Where does the string "Webseite" occur in the records below? Copy every line that holds it.

--- PROVIDED RECORDS Enclosed Below ---

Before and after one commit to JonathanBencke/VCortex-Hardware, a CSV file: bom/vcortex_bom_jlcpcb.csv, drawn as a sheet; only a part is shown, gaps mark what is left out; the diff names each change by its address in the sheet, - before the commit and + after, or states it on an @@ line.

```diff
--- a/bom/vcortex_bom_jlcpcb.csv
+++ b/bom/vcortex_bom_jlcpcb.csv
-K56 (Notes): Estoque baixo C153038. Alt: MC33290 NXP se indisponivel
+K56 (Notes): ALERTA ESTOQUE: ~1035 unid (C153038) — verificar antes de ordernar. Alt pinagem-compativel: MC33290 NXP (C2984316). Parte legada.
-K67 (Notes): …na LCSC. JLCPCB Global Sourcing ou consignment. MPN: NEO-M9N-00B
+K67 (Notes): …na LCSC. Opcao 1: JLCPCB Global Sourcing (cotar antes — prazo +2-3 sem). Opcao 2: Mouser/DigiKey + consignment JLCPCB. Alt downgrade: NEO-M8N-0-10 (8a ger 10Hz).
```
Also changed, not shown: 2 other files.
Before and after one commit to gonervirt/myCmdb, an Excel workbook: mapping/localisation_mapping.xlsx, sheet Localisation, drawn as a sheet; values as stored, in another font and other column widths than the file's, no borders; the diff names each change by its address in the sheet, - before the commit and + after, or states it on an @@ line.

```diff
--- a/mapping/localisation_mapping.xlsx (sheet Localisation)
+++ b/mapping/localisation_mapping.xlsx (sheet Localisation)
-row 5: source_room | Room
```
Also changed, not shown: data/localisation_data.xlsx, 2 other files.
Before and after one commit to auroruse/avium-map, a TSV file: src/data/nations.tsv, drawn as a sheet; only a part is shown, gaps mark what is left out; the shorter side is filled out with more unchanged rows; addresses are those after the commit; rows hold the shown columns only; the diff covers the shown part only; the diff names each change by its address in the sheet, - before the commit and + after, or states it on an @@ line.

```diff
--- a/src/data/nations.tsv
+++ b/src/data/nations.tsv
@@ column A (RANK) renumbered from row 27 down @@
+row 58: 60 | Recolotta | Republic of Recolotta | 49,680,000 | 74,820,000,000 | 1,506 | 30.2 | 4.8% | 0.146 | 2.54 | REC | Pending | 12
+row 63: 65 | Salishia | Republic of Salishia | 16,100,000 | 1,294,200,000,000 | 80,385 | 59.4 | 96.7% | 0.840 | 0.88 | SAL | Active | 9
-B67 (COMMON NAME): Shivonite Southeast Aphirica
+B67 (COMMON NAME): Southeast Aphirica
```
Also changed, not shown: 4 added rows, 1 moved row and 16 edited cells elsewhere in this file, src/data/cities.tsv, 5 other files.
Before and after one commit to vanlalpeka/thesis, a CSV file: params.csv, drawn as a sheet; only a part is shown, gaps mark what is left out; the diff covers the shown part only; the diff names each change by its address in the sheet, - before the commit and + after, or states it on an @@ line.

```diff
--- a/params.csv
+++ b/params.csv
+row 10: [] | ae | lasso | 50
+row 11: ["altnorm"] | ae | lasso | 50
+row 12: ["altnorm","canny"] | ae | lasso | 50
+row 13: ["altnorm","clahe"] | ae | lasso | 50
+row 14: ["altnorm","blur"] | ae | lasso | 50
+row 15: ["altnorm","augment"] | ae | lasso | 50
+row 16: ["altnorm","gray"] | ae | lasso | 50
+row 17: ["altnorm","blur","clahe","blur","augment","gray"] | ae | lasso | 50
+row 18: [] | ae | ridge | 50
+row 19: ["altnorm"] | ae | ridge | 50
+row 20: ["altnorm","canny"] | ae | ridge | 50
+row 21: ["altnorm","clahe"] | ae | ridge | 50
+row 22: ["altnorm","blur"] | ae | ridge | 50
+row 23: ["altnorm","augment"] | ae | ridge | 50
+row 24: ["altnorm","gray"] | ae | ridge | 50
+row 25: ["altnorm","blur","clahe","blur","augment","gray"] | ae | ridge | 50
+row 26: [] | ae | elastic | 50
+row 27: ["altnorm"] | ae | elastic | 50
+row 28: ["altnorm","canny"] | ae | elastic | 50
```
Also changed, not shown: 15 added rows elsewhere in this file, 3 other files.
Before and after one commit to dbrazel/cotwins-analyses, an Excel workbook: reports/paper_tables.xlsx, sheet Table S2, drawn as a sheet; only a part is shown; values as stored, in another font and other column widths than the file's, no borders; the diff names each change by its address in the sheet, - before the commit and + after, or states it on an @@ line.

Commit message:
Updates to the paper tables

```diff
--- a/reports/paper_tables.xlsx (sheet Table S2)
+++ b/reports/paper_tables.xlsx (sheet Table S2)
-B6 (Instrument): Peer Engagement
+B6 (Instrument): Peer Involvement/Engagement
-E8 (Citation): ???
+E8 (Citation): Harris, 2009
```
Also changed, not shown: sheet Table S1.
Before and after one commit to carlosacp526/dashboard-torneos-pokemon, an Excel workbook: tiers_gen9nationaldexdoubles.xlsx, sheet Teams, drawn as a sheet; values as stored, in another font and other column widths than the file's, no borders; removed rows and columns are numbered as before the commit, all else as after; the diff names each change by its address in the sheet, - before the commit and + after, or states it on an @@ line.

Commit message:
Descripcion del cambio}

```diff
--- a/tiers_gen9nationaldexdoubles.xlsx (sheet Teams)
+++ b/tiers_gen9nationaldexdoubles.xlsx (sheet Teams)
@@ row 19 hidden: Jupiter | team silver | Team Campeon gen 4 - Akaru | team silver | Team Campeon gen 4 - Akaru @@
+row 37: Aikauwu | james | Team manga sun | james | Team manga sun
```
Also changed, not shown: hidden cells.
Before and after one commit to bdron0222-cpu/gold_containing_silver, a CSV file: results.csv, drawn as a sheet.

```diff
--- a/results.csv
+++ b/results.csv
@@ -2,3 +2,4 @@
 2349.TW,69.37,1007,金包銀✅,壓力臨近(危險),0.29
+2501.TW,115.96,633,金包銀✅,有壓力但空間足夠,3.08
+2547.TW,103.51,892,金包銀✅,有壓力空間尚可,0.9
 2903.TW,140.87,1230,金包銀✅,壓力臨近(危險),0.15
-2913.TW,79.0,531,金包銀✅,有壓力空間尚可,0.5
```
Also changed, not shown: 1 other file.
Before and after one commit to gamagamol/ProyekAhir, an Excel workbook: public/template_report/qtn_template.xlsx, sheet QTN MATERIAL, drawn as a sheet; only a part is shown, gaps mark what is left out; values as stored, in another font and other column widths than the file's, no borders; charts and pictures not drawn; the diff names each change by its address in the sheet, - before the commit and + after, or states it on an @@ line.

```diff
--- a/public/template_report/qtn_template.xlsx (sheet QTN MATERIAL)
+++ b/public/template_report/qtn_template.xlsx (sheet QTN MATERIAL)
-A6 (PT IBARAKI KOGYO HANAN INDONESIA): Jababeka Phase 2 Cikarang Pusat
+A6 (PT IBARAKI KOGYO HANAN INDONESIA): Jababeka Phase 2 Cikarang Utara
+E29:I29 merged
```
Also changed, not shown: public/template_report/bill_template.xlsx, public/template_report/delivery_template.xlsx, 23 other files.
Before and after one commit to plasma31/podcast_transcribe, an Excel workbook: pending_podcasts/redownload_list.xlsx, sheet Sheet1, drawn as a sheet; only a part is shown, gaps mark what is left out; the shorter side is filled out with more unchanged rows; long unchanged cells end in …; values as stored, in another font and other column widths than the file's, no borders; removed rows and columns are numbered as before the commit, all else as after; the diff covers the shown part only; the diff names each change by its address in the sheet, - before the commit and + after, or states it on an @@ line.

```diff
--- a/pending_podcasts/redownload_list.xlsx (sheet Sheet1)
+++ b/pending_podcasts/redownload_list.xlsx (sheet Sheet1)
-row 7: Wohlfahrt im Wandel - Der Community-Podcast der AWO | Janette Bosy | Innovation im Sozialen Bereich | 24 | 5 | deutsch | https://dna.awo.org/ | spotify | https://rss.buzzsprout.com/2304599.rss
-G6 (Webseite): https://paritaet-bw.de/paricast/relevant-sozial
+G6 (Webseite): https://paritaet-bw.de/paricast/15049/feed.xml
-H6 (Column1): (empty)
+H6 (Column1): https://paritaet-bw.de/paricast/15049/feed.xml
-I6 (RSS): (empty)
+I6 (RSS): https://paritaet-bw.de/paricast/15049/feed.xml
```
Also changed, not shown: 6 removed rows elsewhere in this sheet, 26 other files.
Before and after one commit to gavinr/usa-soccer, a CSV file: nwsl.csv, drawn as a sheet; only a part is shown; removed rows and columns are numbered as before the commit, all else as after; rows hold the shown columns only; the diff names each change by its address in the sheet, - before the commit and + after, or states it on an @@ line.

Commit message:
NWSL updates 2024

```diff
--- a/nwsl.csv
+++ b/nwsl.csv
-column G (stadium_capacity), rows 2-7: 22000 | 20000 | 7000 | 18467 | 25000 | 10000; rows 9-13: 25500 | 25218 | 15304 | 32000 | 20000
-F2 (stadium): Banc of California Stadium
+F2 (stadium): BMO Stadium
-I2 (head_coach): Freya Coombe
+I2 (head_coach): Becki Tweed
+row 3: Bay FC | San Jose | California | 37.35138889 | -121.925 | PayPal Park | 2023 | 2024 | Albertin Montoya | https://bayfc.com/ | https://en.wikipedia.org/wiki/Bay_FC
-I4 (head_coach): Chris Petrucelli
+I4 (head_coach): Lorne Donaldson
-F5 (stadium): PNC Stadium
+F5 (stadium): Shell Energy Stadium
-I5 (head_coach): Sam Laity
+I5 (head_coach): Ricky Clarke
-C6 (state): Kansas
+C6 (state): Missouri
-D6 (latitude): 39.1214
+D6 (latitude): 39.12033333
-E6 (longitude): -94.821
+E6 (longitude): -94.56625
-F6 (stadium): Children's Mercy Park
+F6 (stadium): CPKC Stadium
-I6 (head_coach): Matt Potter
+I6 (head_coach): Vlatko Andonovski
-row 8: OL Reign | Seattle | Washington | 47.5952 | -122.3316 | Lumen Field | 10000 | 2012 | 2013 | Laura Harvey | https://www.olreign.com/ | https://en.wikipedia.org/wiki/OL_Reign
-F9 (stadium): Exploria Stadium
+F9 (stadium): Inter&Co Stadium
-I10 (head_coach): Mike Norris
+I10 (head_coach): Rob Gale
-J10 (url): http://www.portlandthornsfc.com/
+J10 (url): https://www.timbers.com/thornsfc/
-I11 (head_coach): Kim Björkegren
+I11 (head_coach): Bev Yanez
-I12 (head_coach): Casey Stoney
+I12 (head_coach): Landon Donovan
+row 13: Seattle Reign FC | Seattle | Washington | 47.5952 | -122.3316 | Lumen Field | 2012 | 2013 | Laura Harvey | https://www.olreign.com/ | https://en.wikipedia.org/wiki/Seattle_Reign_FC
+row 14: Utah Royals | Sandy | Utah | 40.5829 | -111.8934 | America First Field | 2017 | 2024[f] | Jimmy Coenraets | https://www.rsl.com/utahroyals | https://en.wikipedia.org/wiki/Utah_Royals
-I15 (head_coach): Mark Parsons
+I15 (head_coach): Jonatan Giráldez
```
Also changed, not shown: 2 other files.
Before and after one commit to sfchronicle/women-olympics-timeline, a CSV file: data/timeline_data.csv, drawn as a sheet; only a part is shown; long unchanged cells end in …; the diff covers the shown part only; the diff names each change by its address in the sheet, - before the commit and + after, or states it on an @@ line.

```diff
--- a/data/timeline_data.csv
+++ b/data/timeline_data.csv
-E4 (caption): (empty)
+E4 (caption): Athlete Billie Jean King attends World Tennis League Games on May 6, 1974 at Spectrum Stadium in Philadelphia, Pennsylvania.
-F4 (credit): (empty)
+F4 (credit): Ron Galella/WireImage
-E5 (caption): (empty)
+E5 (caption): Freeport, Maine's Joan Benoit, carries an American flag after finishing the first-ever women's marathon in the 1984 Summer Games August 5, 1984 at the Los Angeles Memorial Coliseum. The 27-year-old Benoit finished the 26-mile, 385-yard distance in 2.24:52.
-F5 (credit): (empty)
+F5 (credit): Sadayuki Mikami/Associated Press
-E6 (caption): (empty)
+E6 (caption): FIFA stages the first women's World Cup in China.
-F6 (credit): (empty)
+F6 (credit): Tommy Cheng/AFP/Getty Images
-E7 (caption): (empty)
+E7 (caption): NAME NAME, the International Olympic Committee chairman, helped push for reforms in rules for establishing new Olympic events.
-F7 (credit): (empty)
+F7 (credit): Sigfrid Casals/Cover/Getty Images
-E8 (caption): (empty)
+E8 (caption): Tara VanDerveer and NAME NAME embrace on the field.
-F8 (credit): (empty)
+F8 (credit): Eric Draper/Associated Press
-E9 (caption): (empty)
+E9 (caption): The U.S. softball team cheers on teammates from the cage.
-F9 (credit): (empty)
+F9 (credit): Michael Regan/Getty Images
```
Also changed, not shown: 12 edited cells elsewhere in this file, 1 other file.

--- End of Enclosed PROVIDED RECORDS ---

▸ REPLY TO THE TASK:
-G6 (Webseite): https://paritaet-bw.de/paricast/relevant-sozial
+G6 (Webseite): https://paritaet-bw.de/paricast/15049/feed.xml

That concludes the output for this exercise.